…By Joseph Benjamin for TDPel Media.
A young mother has been ordered to pay a £634 court bill for fly-tipping, despite her claims that it was her ex-partner who dumped the rubbish at a nearby beauty spot.
Jade Grocott, appearing at the North Staffordshire Justice Centre, maintained that her former boyfriend was responsible for waste disposal and that she was unaware he had included her waste, which was later found at Parkhall Country Park in Stoke-on-Trent.
Discovery of Evidence and Penalty Notice:
Anthony O’Dowd, prosecuting on behalf of Stoke-on-Trent City Council, explained that enforcement officers were dispatched to the park following an anonymous report of fly-tipping.
After conducting an investigation, they found plastic sheeting with Grocott’s address on it, according to StokeonTrentlive.
Council records were subsequently checked, leading to a £400 fixed penalty notice issued on April 29 the previous year.
The council acknowledged that Grocott did not physically dump the waste, but failed to ensure its proper disposal.
Grocott’s Guilty Plea and Court Ruling:
As the occupier of the domestic property, Grocott pleaded guilty to the charge of not taking appropriate measures to ensure authorized waste transfer.
The court determined that the dumped waste had a minor adverse effect on public health.
Consequently, Grocott received a £200 fine and was additionally ordered to pay a £34 victim surcharge and £400 in costs to the council.
The total amount of £634 will be repaid in monthly installments of £20.
Council’s Success in Tackling Fly-Tipping:

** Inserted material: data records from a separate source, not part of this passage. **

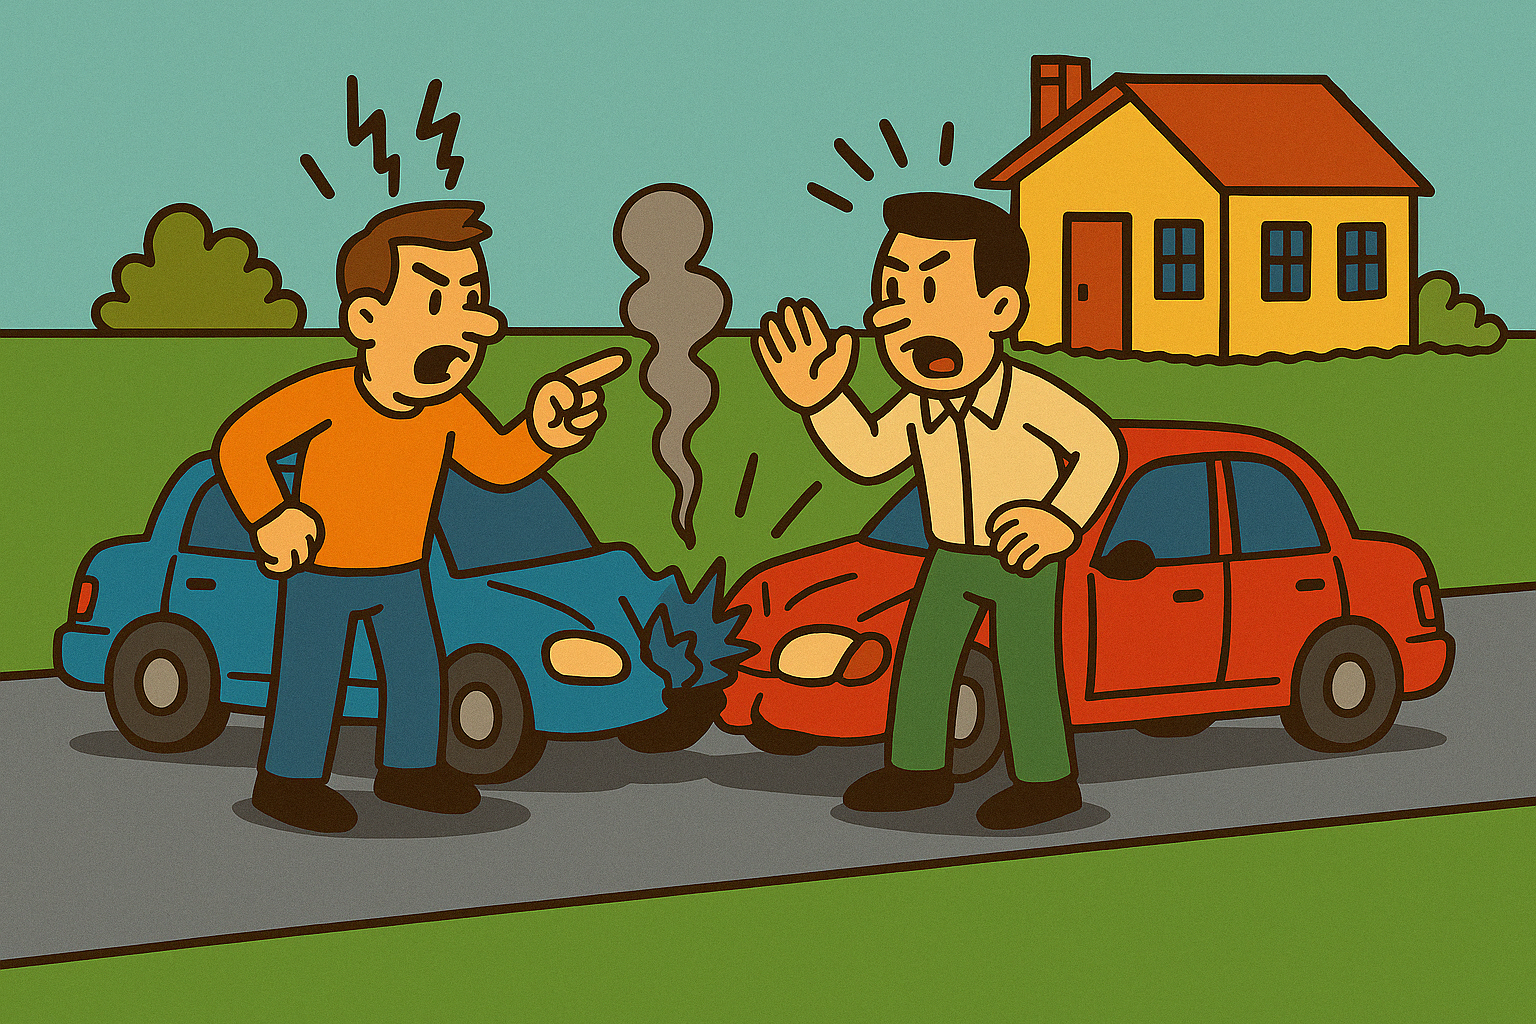
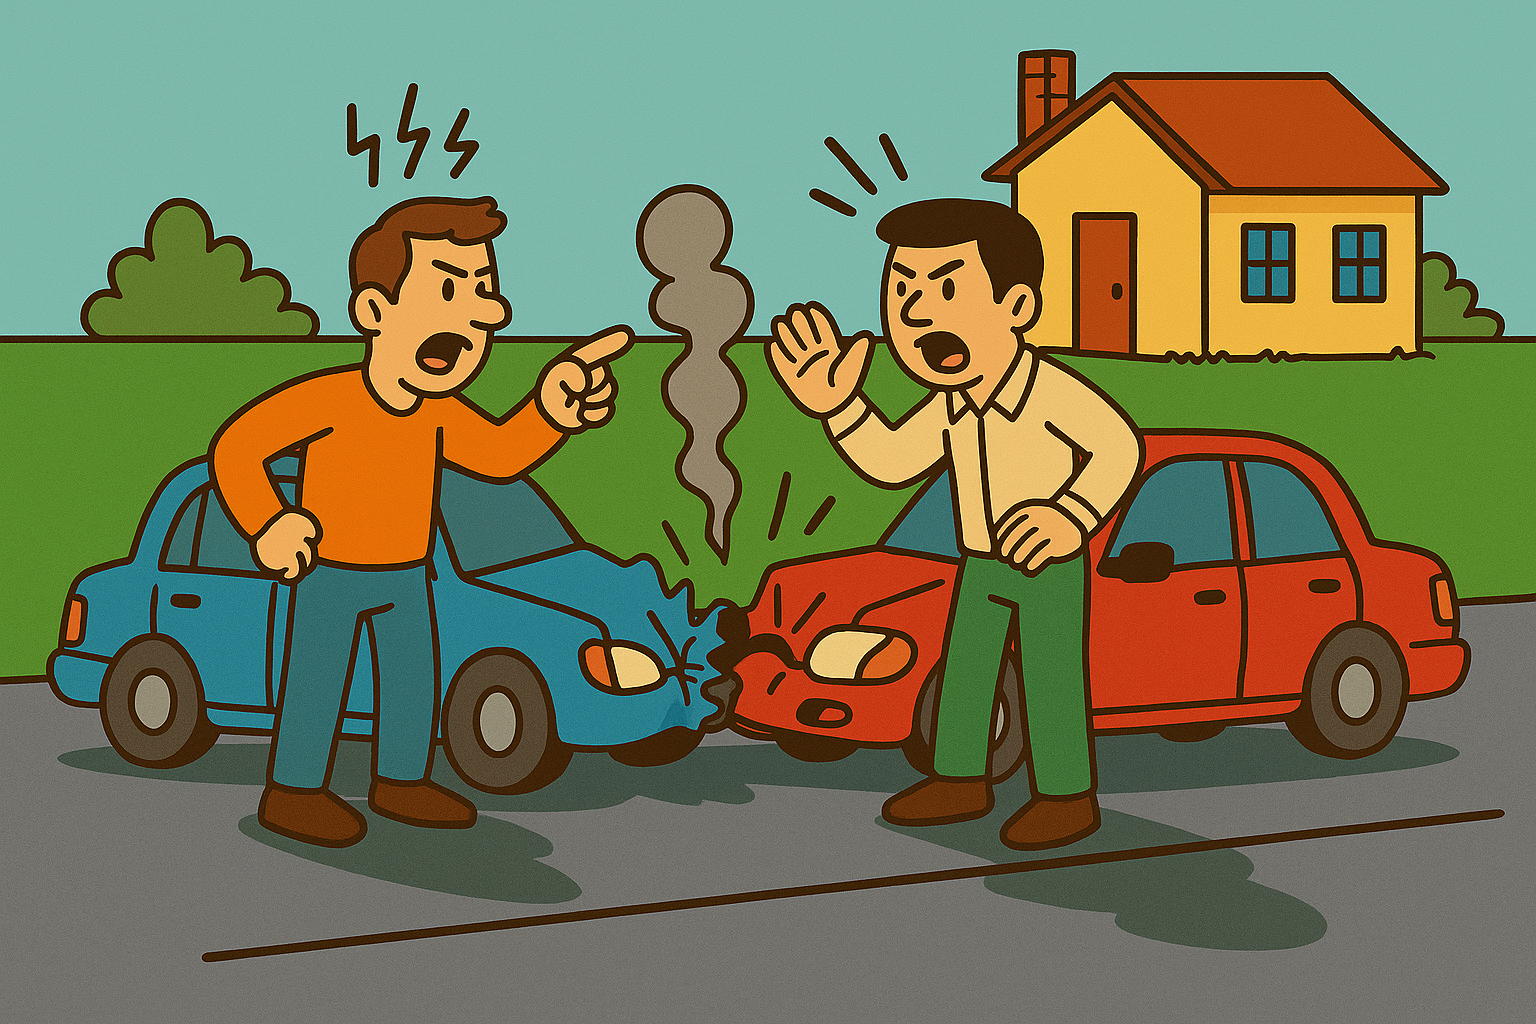
Couple more images. Splitting answer form into 3.

diff --git a/script.js b/script.js
@@ -1,5 +1,6 @@
-const name = ["(Name)",  "Ellie", "Harper", "Linda", "Frank", "Zara", "Andrew", "James", "Becky", "Ben", "Rose", "Dave", "Tom ", "Katie", "Doreen", "Naomi", "Chloe ", "Ruth", "Emma", "Edward", "Ashley", "Julia", "John", "Ali", "Rob ", "Stuart ", "Dawn", "Simon"].sort();
-const noun = ["(noun)", "his parents", "her friend", "coffee beans", "the universe", "a coffee shop", "world peace", "the letter Q", "a duck", "potatoes", "an Easter card", "their house", "the road", "his car", "his job", "money", "existential terror", "an iPhone", "the Riemann hypothesis ", "cheesecake", "her sister", "her brother", "his sister", "his brother", "her parents", "a fruit smoothie", "a milkshake", "a cappuccino", "baked beans", "green beans", "jumping beans", "black beans", "Woodley", "Bellington", "Farley", "Norton", "Harpton", "Mereham" ].sort();
+const name = ["(Name)", "Ellie", "Harper", "Linda", "Frank", "Zara", "Andrew", "James", "Becky", "Ben", "Rose", "Dave", "Tom ", "Katie", "Doreen", "Naomi", "Chloe", "Ruth", "Emma", "Ed", "Ashton", "Julia", "John", "Ali", "Rob", "Stuart", "Dawn", "Simon"].sort();
+const noun = ["(noun)", "his parents", "her friend", "coffee beans", "the universe", "a coffee shop", "world peace", "the letter Q", "a duck", "potatoes", "an Easter card", "their house", "the road", "his car", "his job", "money", "existential terror", "an iPhone", "the Riemann hypothesis ", "cheesecake", "her sister", "her brother", "his sister", "his brother", "her parents", "a fruit smoothie", "a milkshake", "a cappuccino", "baked beans", "green beans", "jumping beans", "black beans"].sort();
+const place = ["(place)", "Woodley", "Bellington", "Farley", "Norton", "Harpton", "Mereham" ].sort();
 const direction = ["(direction)","north", "south", "east", "west", "downward", "upward","ana", "kata", "rimward", "hubward" ];
 const verb = ["(verb)","visit", "deliver", "eat", "drink", "kill", "defenestrate", "seduce", "reverse-engineer", "buy", "sell", "crash into", "analyse", "find", "apologise to", "drive", "order", "fix", "break", "return", "transmute", "advertise"].sort();
 const verbed = ["(verbed)","visited", "delivered", "ate", "drank", "killed", "defenestrated", "seduced", "reverse-engineered", "bought", "sold", "crashed into", "analysed", "found", "apologised to", "drove", "ordered", "fixed", "broke", "returned", "transmuted", "advertised"].sort();
@@ -17,12 +18,15 @@ hour.unshift("(Hour)");
 const day = ["(Weekday)", "Monday", "Tuesday", "Wednesday", "Thursday", "Friday", "Saturday", "Sunday"];
 
 
-//const formText = "On 0 1 2, 3 crashed into 4 with 5."
 /* const formText = "Linda Harper and her husband Frank have four grown-up children, who are, in birth order, Ellie, X, X and Becky.<br>
 On Saturday the 7th April, 2012, at about 5pm, Andrew Harper was driving north, to visit his parents, and crashed into Dave Stuart, who was driving south from Woodley to Bellington, to deliver coffee beans.<br>
 Meanwhile, Becky was chatting to her friend Zara, and Ellie was at a coffee shop in X, where she ordered a fruit smoothie from Geoff the barista." */
 
-const formText = "0 1 and her husband 2 have four grown-up children, who are, in birth order, 3, 4, 5 and 6.<br><BR> On 7 8 9, 10, at about 11 pm, 12 13 was 14 15, to 16 17, and 18 19 20, who was 21 22 from 23 to 24, to 25 26.<br><BR> Meanwhile, 27 was 28 29 30, and 31 was at 32 in 33, where she 34 35 from 36 the barista."
+const formText = [
+"0 1 and her husband 2 have four grown-up children, who are, in birth order, 3, 4, 5 and 6.",
+"On 7 8 9, 10, at about 11 pm, 12 13 was 14 15, to 16 17, and 18 19 20, who was 21 22 from 23 to 24, to 25 26.",
+ "Meanwhile, 27 was 28 29 30, and 31 was at 32 in 33, where she 34 35 from 36 the barista.",
+ ];
 
 const locations = ["indoor", "outdoor", "road", "coffeeshop", /*"upstairs"*/];
 
@@ -49,7 +53,7 @@ new Question(name,"Becky"),
 new Question(day,"Saturday"),
 new Question(date,"7"),
 new Question(month,"April"),
-new Question(year, 2012),
+new Question(year, "2012"),
 
 new Question(hour,"5"), 
 new Question(name,"Andrew"), 
@@ -64,8 +68,8 @@ new Question(name,"Stuart"),
 
 new Question(verbing, "driving"),
 new Question(direction, "north"),
-new Question(noun, "Woodley"),
-new Question(noun, "Bellington"),
+new Question(place, "Woodley"),
+new Question(place, "Bellington"),
 new Question(verb, "deliver"),
 new Question(verb, "coffee beans"),
 new Question(name,"Becky"),
@@ -75,21 +79,12 @@ new Question(name,"Zara"),
 
 new Question(name,"Ellie"),
 new Question(noun, "a coffee shop"),
-new Question(noun, "Bellington"), 
+new Question(place, "Bellington"), 
 new Question(verbed, "ordered"),
 new Question(noun, "a fruit smoothie"),
 new Question(name, "Geoff"),
 ]
 
-/* 
-var questions = [
-new Question(date,2), 
-new Question(month,"February"),
-new Question(year, 2001),
-new Question(name,"James"), 
-new Question(name,"Linda"),
-new Question(noun, "his car")
-]; */
 
 function go(targetLocation) { 
 	locations.forEach(hide); 
@@ -138,9 +133,13 @@ function populateDropdown(q, index) {
 function populateForm() {
 	
 	//On <select id="0" onchange="checkAnswers();"></select> <select id="1" onchange="checkAnswers();"></select> <select id="2" onchange="checkAnswers();"></select>,
-	t = formText.replace(/([0-9]+)/g, "<select id='$1' onchange='checkAnswers();'></select>");
-	//console.log(t);
-	document.getElementById("form").innerHTML = t;
+	for (i in [0,1,2]) {
+		t = "<div class='answerform' id='form" + i + "'>";
+		t += formText[i].replace(/([0-9]+)/g, "<select id='$1' onchange='checkAnswers();'></select>");
+		t += "</div>";
+		document.getElementById("form").innerHTML += t;
+
+	}
 	questions.forEach(populateDropdown);
 }
 
@@ -154,13 +153,13 @@ function isAnswerCorrect(value, index) {
 }
 
 function checkAnswers() {
-	//console.log("check");
+ //todo check each form separately, make the correct ones green; proceed to success state if all 3 correct
 
 	if (questions.every(isAnswerCorrect) || tmp==1) {
 		console.log("correct!")
-		document.getElementById("notes").class = "rounded-lg border-4 border-green-600 shadow-lg";
-		document.getElementById("form-content").class = "modal-content; rounded-xl border-4 border-green-600 bg-gradient-to-tr from-green-500 to-emerald-500" ;
-		document.getElementsByTagName("select").forEach(makeSelectElementGreen);
+		//document.getElementById("notes").class = "rounded-lg border-4 border-green-600 shadow-lg";
+		document.getElementById("form").class = "answerform-correct" ;
+		//document.getElementsByTagName("select").forEach(makeSelectElementGreen);
 		
 	}
 }

diff --git a/index.html b/index.html
@@ -8,11 +8,44 @@
 </head>
 <body onload="start();"> 
 
+<!-- ============== OUTDOORS ============== -->
+
+<!-- Outdoor image starts off visible -->
+<img src="outdoor-green.png" style="display:block" id="outdoor" usemap="#outdoormap">
+
+<map name="outdoormap">
+  <area shape="rect" coords="1040,200,1120,370" alt="Door" href="#" onclick="go('indoor');" style="cursor: url('uparrow.png'), auto">
+   <area shape="rect" coords="1400,0,1500,1024" alt="Right" href="javascript:go('road');" style="cursor: url('rightarrow.png'), auto">
+    <area shape="rect" coords="150,450,700,770" alt="Car" href="javascript:display('cardiv');" style="cursor: url('glass.png'), auto">
+	<area shape="rect" coords="350,220,1000,400" alt="Conversation" href="javascript:display('outdoor-convodiv');" style="cursor: url('speech.png'), auto">
+</map>
+
+<!-- Box of beans starts off hidden  -->
+ <div id="cardiv" class="modal">
+	 <div  class="modal-content" >
+		<span class="close" onclick="hide('cardiv')">&times;</span> 
+		<img src="beans.png"  id="car" width="512px" height="512px" class="modal-content" >
+		
+	</div>
+</div> 
+
+<!-- Outdoor conversation starts off hidden  -->
+ <div id="outdoor-convodiv" class="modal">
+	 <div  class="modal-content convo" style="top:380px; right:550px" >
+		<span class="close" onclick="hide('outdoor-convodiv')">&times;</span> 
+		<p style="color:skyblue">"What the hell were you doing?"</p>
+		<p style="color:red">"I was indicating! I was clearly turning right into that driveway!"</p>
+		
+	</div>
+		
+	</div>
+</div> 
+
 
 <!-- ============== INDOORS ============== -->
 
-<!-- Indoor image starts off displayed  -->
-<img src="indoor.png" style="display:block" id="indoor"  usemap="#indoormap">
+<!-- Indoor image starts off hidden  -->
+<img src="indoor.png" style="display:none" id="indoor"  usemap="#indoormap">
 
 <map name="indoormap">
   <area shape="rect" coords="1400,0,1500,1024" alt="Exit" href="javascript:go('outdoor');" style="cursor: url('rightarrow.png'), auto">
@@ -63,38 +96,7 @@
 	</div>
 </div> 
 
-<!-- ============== OUTDOORS ============== -->
 
-<!-- Outdoor image starts off hidden -->
-<img src="outdoor.png" style="display:none" id="outdoor" usemap="#outdoormap">
-
-<map name="outdoormap">
-  <area shape="rect" coords="1040,200,1120,370" alt="Door" href="#" onclick="go('indoor');" style="cursor: url('uparrow.png'), auto">
-   <area shape="rect" coords="1400,0,1500,1024" alt="Right" href="javascript:go('road');" style="cursor: url('rightarrow.png'), auto">
-    <area shape="rect" coords="150,450,700,770" alt="Car" href="javascript:display('cardiv');" style="cursor: url('glass.png'), auto">
-	<area shape="rect" coords="350,220,1000,400" alt="Conversation" href="javascript:display('outdoor-convodiv');" style="cursor: url('speech.png'), auto">
-</map>
-
-<!-- Box of beans starts off hidden  -->
- <div id="cardiv" class="modal">
-	 <div  class="modal-content" >
-		<span class="close" onclick="hide('cardiv')">&times;</span> 
-		<img src="beans.png"  id="car" width="512px" height="512px" class="modal-content" >
-		
-	</div>
-</div> 
-
-<!-- Outdoor conversation starts off hidden  -->
- <div id="outdoor-convodiv" class="modal">
-	 <div  class="modal-content convo" style="top:380px; right:550px" >
-		<span class="close" onclick="hide('outdoor-convodiv')">&times;</span> 
-		<p style="color:skyblue">"What the hell were you doing?"</p>
-		<p style="color:red">"I was indicating! I was clearly turning right into that driveway!"</p>
-		
-	</div>
-		
-	</div>
-</div> 
 
 <!-- ============== ROAD ============== -->
 
@@ -168,25 +170,25 @@ TODO: style; right align  -->
 
 
 <!-- TODO
-Make sure to update the cursor when the scene changes; it seems to persist
 Remove the shadows from the arrows!
-Add actual X to top right of photo and others (or make them (styled) popups??)
 Add credits page at end, and move arrow credit and others to there
 Fix issues with some Xs on the left (or just put them all on the left?!)
+Maybe separate answer form into 3 so they can all go green independently.
+Change classes on answer form etc when correct, to green, and maybe fade out to reveal a message
 -->
 
 <!-- ============== ANSWER FORM ============== -->
 
 <div id="form-modal" class="modal"> <!-- This bit is the grey overlay that covers everything that's not part of the modal -->
-	<div class="modal-content answerform" > <!-- This is the modal itself --> <!-- class="modal-content; rounded-xl border-4 border-red-600 bg-gradient-to-tr from-red-500 to-orange-500"  -->
+	<div class="modal-content answerform" > <!-- This is the modal itself --> 
 		<span class="close" onclick="hide('form-modal')">&times;</span> <!-- Close button X -->
 		<table>
 		<tr>
 		<td>
-			<form id="form">
-		</form>
+			<div id="form">
+			</div>
 		</td><td>
-			<textarea rows=10 cols=100 placeholder="Personal notes..."></textarea>
+			<textarea rows=16 cols=100 placeholder="Personal notes..."></textarea>
 		</td></tr></table>
 	<div>
 </div>

diff --git a/style.css b/style.css
@@ -68,9 +68,23 @@ textarea	{
 
 .answerform {
   border-color: maroon;
-  border: 10px;
+  border-width: 2px;
+  padding: 10px;
+  margin: 10px;
   box-shadow: 2px 2px maroon;
   background-color: firebrick;
+  border-radius: 10px;
+  color: beige;
+   font-family: Arial, Helvetica, sans-serif;
+}
+
+.answerform-correct {
+  border-color: darkgreen;
+  border-width: 2px;
+  padding: 10px;
+  margin: 10px;
+  box-shadow: 2px 2px darkgreen;
+  background-color: green;
   border-radius: 10px;
   color: beige;
    font-family: Arial, Helvetica, sans-serif;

This recent court ruling signifies another victory for Stoke-on-Trent City Council in its campaign against fly-tipping.
In a bid to combat this issue, the council has announced plans to recruit more enforcement officers and invest in additional CCTV as part of a comprehensive approach to eliminate this problem.
Despite Jade Grocott’s insistence that her ex-partner was responsible for fly-tipping, she has been ordered to pay a court bill of £634.
The council’s enforcement officers discovered evidence linking the waste to her address.
While acknowledging that she did not personally dispose of the waste, the court found her guilty of failing to take reasonable measures for proper waste disposal.
This ruling underscores the council’s determination to tackle the issue of fly-tipping and its commitment to implementing effective measures to combat this problem.Share on Facebook «||» Share on Twitter «||» Share on Reddit «||» Share on LinkedIn